_Exercise prompt_
Check every line of the data below for "connecting". Copy each one that has it.

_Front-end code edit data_

--------------------

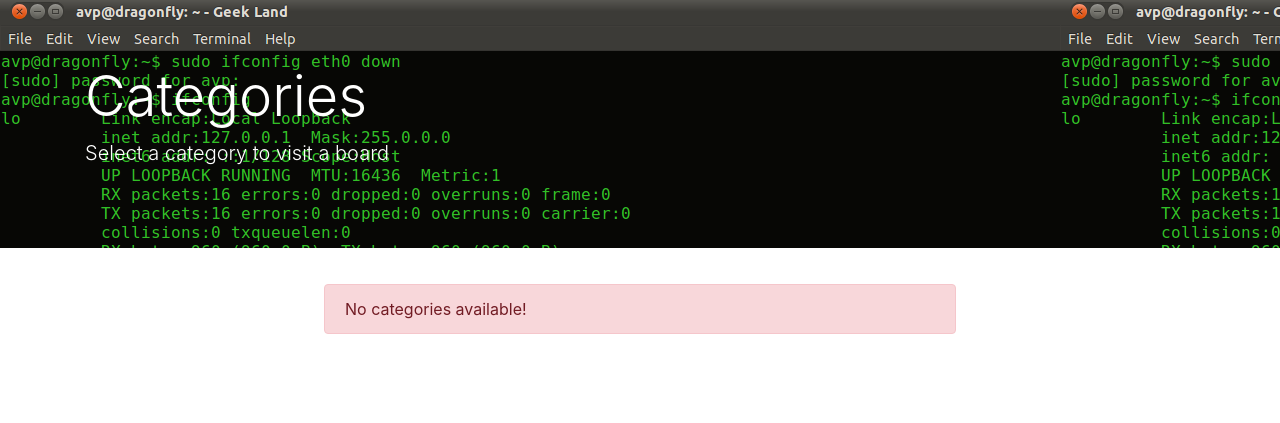
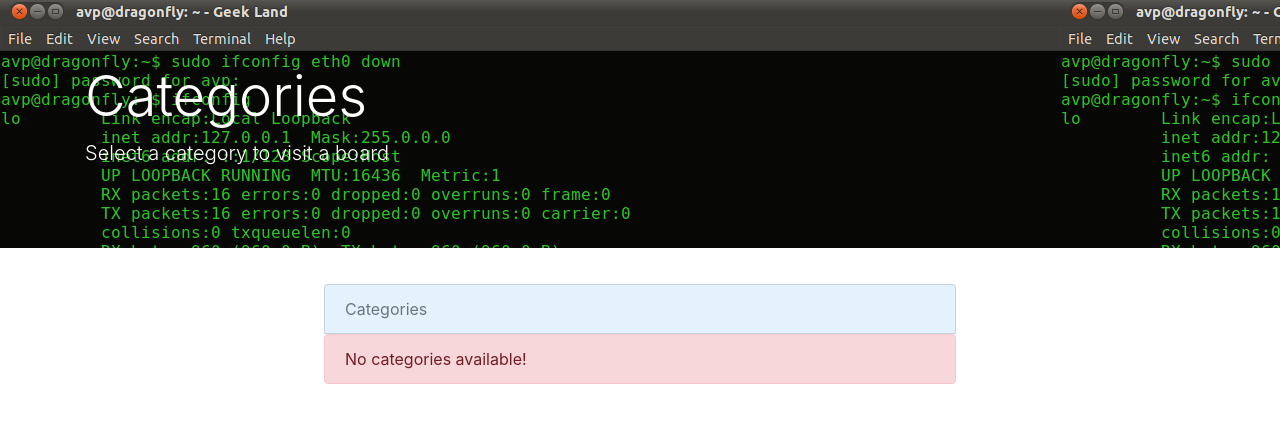
Before and after one commit to DanielFL0/LuunaBoard, a Flask app: page /categories in a window 1280 px wide. Shown: the part 57-480 px from the top of the page. Run offline with Flask 2, Linux system fonts and the light colour scheme; data that the repository does not hold is empty.

Commit message:
Modify categories.html

```diff
--- a/LuunaBoard/templates/categories.html
+++ b/LuunaBoard/templates/categories.html
@@ -46,6 +46,7 @@
       <!--Template-->
       <div class="d-flex justify-content-center">
         <div class="list-group w-50 p-1">
+          <a href="#" class="list-group-item list-group-item-action disabled" style="background-color: #e3f2fd;">Categories</a>
           {% if categories %}
             {% for category in categories%}
               <a href="{{ url_for('board', category=category.id) }}" class="list-group-item list-group-item-action">{{ category.name }}</a>
```
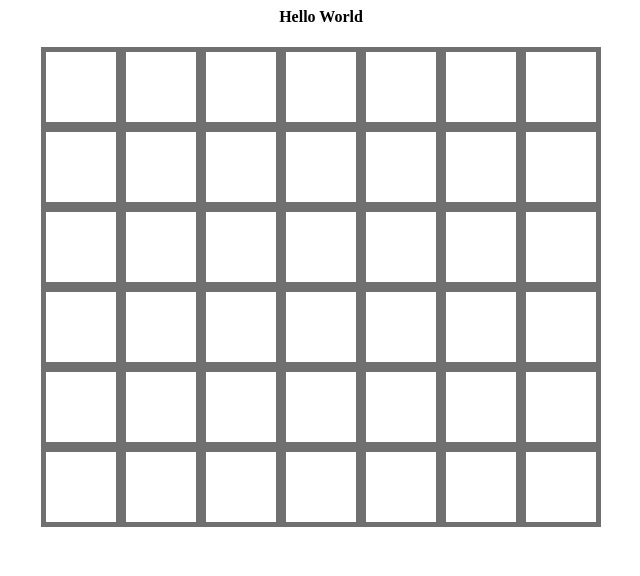
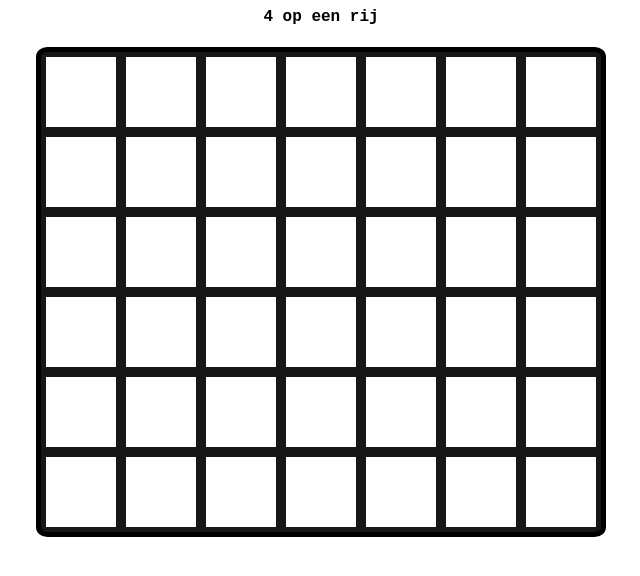
Before and after one commit to annie410/WT-HTML-CSS-Javascript, a plain HTML site: page connect4/index.html in a window 1280 px wide. Shown: the whole page, without its empty margins (319-959 px from the left). Drawn offline with nearby package versions, Linux system fonts and the light colour scheme.

Commit message:
prettier

```diff
--- a/connect4/index.html
+++ b/connect4/index.html
@@ -9,7 +9,7 @@
     </head>
 
     <body>
-        <h4> Hello World </h4>
+        <h4> 4 op een rij </h4>
         <div id="connect4"></div>
     </body>
 </html>
--- a/connect4/style.css
+++ b/connect4/style.css
@@ -2,9 +2,16 @@ body {
     text-align: center;
 }
 
+h4 {
+    font-family: 'Courier New', Courier, monospace;
+}
+
 #connect4 {
-    background-color: rgb(112, 112, 112);
+    background-color: rgb(24, 23, 23);
     display: inline-block;
+    border-radius: 2%;
+    border-style: solid;
+    border-width: 5px;
 }
 
 .col {
```
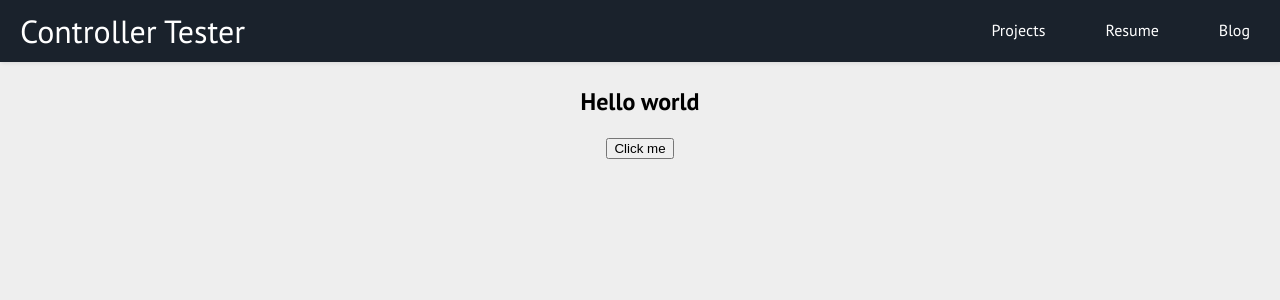
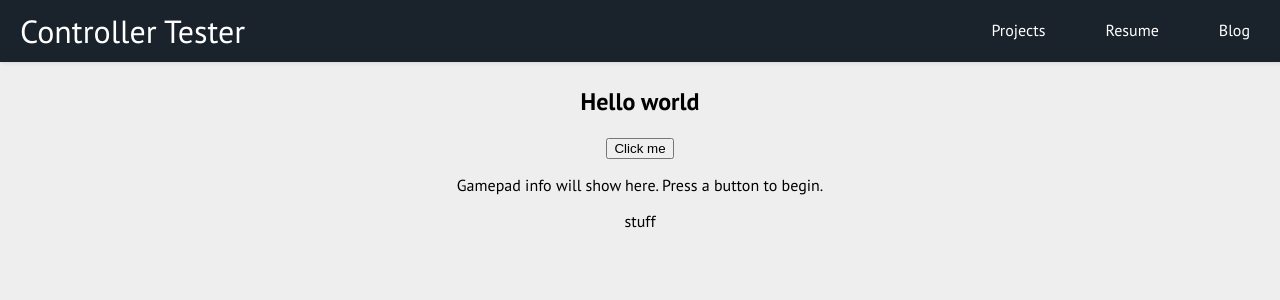
Before and after one commit to rafaelwi/rafaelwi.github.io, a Jekyll site: the page built from drift.html, in a window 1280 px wide. Shown: the top 300 px of the page. Built offline with Jekyll 4.4.1, drawn with Linux system fonts in a browser that asks for light colours; part of the change alters nothing that is shown.

Commit message:
Non-working inputs getting

```diff
--- a/_layouts/drift.html
+++ b/_layouts/drift.html
@@ -62,6 +62,9 @@
     <div class="main-sect">
         <h2 id="ts-test">Hello world</h2>
         <button onclick="tsTest()">Click me</button>
+
+        <p id="gp-info">Gamepad info will show here. Press a button to begin.</p>
+        <p id="gp-btns">stuff</p>
     </div>
 
     <script src="{{ "/assets/js/drift.js" | prepend: site.baseurl }}"></script>
--- a/assets/js/drift.js
+++ b/assets/js/drift.js
@@ -1,14 +1,71 @@
-function tsTest() {
-    document.getElementById("ts-test").innerHTML="Snello world"
+var gpi = document.getElementById("gp-info")
+var gpb = document.getElementById("gp-btns")
+var gpbs = ""
+var haveEvents = 'GamepadEvent' in window
+var haveWebkitEvents = 'WebKitGamepadEvent' in window
+var reqAniFrame = window.mozRequestAnimationFrame || window.requestAnimationFrame
+var gamepads = {}
+
+function gamepadConnectionHandler(e, connecting) {
+  var gamepad = e.gamepad
+
+  if (connecting) {
+    gamepads[gamepad.index] = gamepad;
+    gpi.innerHTML = "Gamepad #" + gamepad.index + ": " + gamepad.id + " connected! " +
+      gamepad.buttons.length + " buttons and " + gamepad.axes.length + " axes"
+    console.log(gamepad.buttons)
+    reqAniFrame(updateGamepadStatus)
+  } else {
+    gpi.innerHTML = "Gamepad #" + gamepad.index + ": " + gamepad.id + " disconnected"
+    delete gamepads[gamepad.index]
+  }
 }
 
-addEventListener("gamepadconnected", function(e) {
-    console.log("Gamepad connected at index %d: %s. \n%d buttons \n%d axes",
-      e.gamepad.index, e.gamepad.id, e.gamepad.buttons.length, e.gamepad.axes.length)
+function updateGamepadStatus() {
+    gpbs = ""
+    for (gp in gamepads) {
+        // Check all buttons
+        for (i = 0; i < gp.buttons.length; i++) {
+            b = gp.buttons[i]
+            console.log(b.index)
+            if (b.pressed) {
+                gpbs += "<br>Button " + b.index + " pressed! Value: " + b.value
+                console.log("bp")
+            } else if (b.touched) {
+                gpbs += "<br>Button " + b.index + " touched! Value: " + b.value
+                console.log("bt")
+            }
+        }
+
+        // Check all axes
+        for (a in gp.axes) {
+            gpbs += "<br>Axes #" + a.index + " Value: " + a.value
+        }
     }
-)
 
-addEventListener("gamepaddisconnected", function(e) {
-    console.log("Gamepad disconnected from index %d: %s", e.gamepad.index, e.gamepad.id)
-  }
-)
+    // Print results
+    gpb.innerHTML = gpbs
+    reqAniFrame(updateGamepadStatus)
+}
+
+function scanForGamepads() {
+    var theGamepads = navigator.getGamepads ? navigator.getGamepads() : (navigator.webkitGetGamepads ? navigator.webkitGetGamepads() : []);
+    for (var i = 0; i < theGamepads.length; i++) {
+      if (theGamepads[i] && (theGamepads[i].index in gamepads)) {
+        gamepads[theGamepads[i].index] = theGamepads[i];
+      }
+    }
+}
+
+// Browser-based event listeners
+if (haveEvents) {
+    console.log("haveEvents")
+    window.addEventListener("gamepadconnected", function(e) { gamepadConnectionHandler(e, true); })
+    window.addEventListener("gamepaddisconnected", function(e) { gamepadConnectionHandler(e, false); })
+} else if (haveWebkitEvents) {
+    console.log("haveWebkitEvents")
+    window.addEventListener("webkitgamepadconnected", function(e) { gamepadConnectionHandler(e, true); })
+    window.addEventListener("webkitgamepaddisconnected", function(e) { gamepadConnectionHandler(e, false); })
+} else {
+    setInterval(scanForGamepads, 500)
+}
```
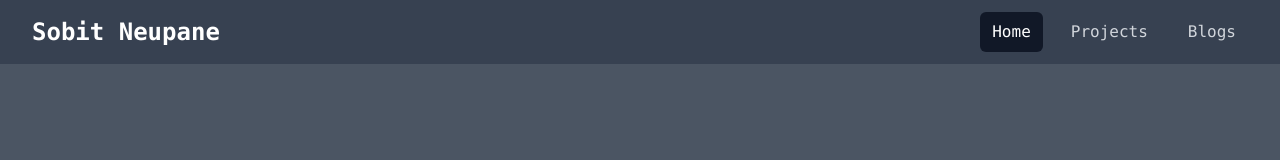
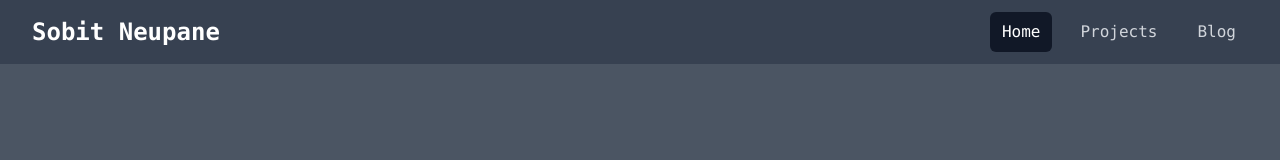
Before and after one commit to sobitneupane/Portfolio-Project, a React (Create React App) app: page /project in a window 1280 px wide. Shown: the top 160 px of the page. Built offline with nearby package versions, Linux system fonts and the light colour scheme.

Commit message:
minor changes in navbar

```diff
--- a/package.json
+++ b/package.json
@@ -1,5 +1,5 @@
 {
-  "homepage": "https://sobitneupane.github.io/Portfolio-Project/",
+  "homepage": ".",
   "name": "portfolio",
   "version": "0.1.0",
   "private": true,
--- a/src/components/navbar/navbar_main.js
+++ b/src/components/navbar/navbar_main.js
@@ -13,7 +13,7 @@ import Projects from "../projects/projecs_main"
 const navigation = [
     { name: 'Home', href: '/' },
     { name: 'Projects', href: '/project' },
-    { name: 'Blogs', href: '/blog' },
+    { name: 'Blog', href: '/blog' },
 ]
 
 function classNames(...classes) {
```
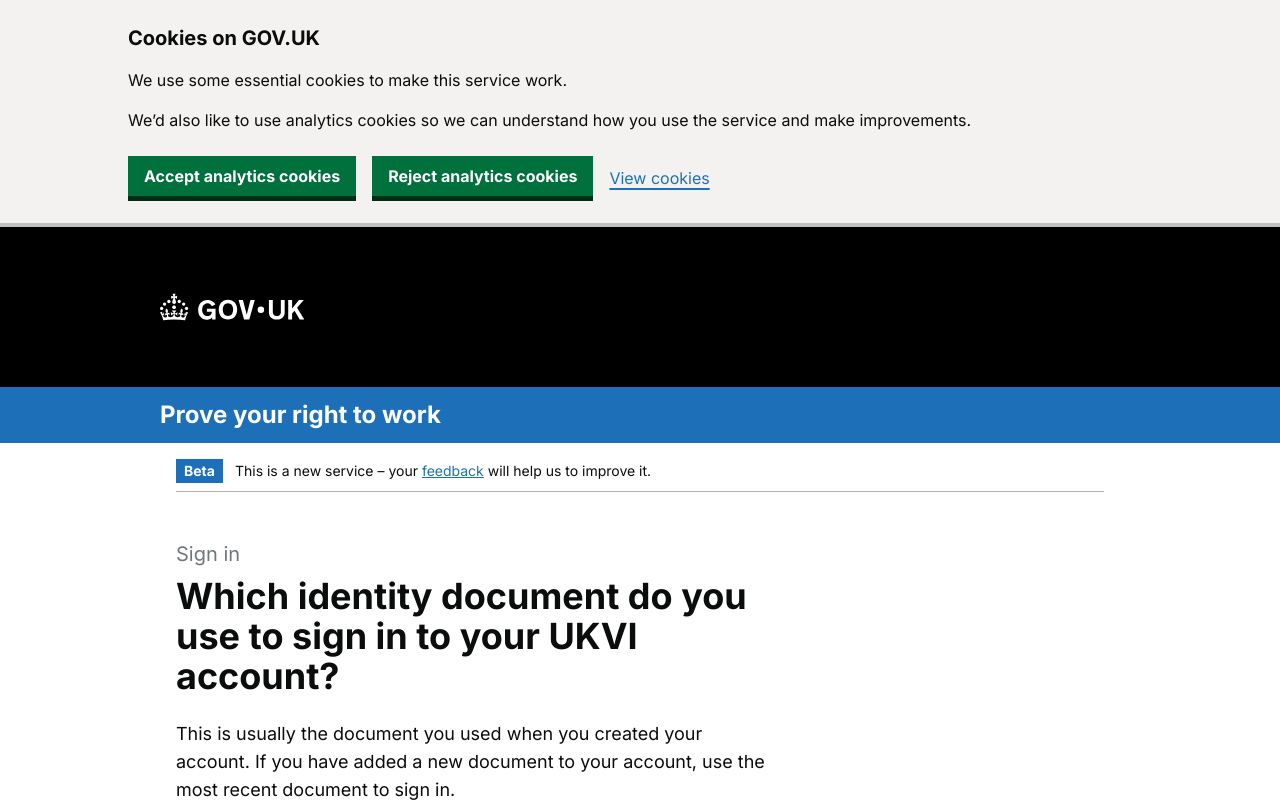
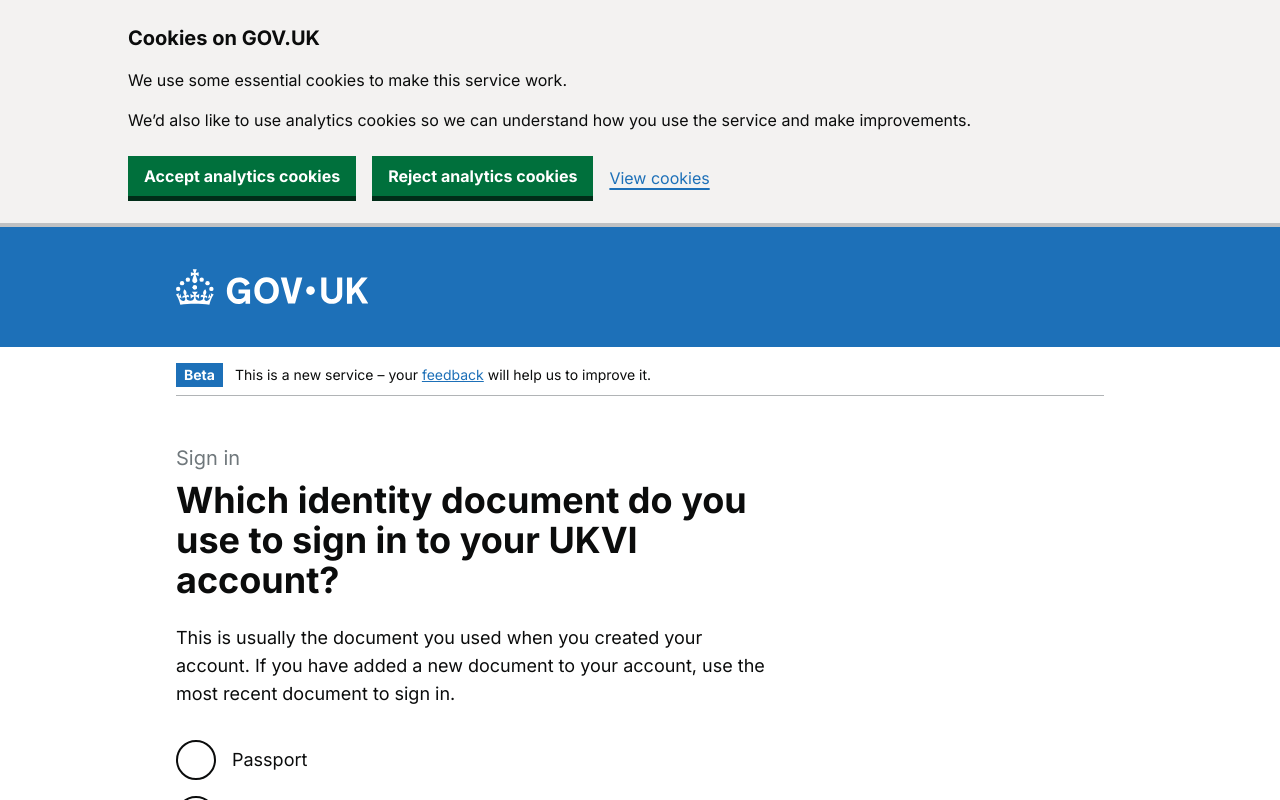
Before and after one commit to iamvictormt/permit-code, a Next.js app: page /login in a window 1280 px wide. Shown: the top 800 px of the page. Built offline with nearby package versions, Linux system fonts and the light colour scheme.

Commit message:
refactor: alterando visual da barra superior dinamicamente

```diff
--- a/components/gov-header.tsx
+++ b/components/gov-header.tsx
@@ -1,24 +1,39 @@
+'use client';
+
 import React from 'react';
 import Link from 'next/link';
 import Image from 'next/image';
+import { useAuth } from '@/lib/auth-context';
 
 export function GovHeader() {
+  const { isAuthenticated } = useAuth();
+
+  const headerBgColor = isAuthenticated ? 'bg-black' : 'bg-govuk-blue';
+
   return (
     <header className="mb-0">
-      {/* Black Bar */}
-      <div className="bg-black py-2 px-4">
-        <div className="max-w-[960px] mx-auto flex items-center">
-          <Link href="/" className="flex items-center gap-2 text-white hover:opacity-90 transition-opacity">
-            <Image src="/logo.svg" alt="GOV.UK" width={162} height={30} className="w-36 h-auto brightness-0 invert" />
-          </Link>
+      <div className={`${headerBgColor} py-3 transition-colors`}>
+        <div className="max-w-[960px] mx-auto">
+          <div className="flex items-center justify-between">
+            <Link href="/" className="flex items-center gap-2 text-white hover:opacity-90 transition-opacity px-4">
+              <Image
+                src="/logo.svg"
+                alt="GOV.UK logo"
+                width={32}
+                height={16}
+                className="w-48 h-24 brightness-0 invert"
+              />
+            </Link>
+          </div>
         </div>
       </div>
-      {/* Blue Bar */}
-      <div className="bg-govuk-blue py-3 px-4">
-        <div className="max-w-[960px] mx-auto">
-          <h1 className="text-white text-2xl font-bold mb-0">Prove your right to work</h1>
+      {isAuthenticated && (
+        <div className="bg-govuk-blue py-3">
+          <div className="max-w-[960px] mx-auto px-4">
+            <h1 className="text-white text-2xl font-bold mb-0">Prove your right to work</h1>
+          </div>
         </div>
-      </div>
+      )}
     </header>
   );
 }
```
Also changed, not shown: 1 other file (tests, documents, lock files or other folders).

--------------------

_Finished exercise_
+function gamepadConnectionHandler(e, connecting) {
+  if (connecting) {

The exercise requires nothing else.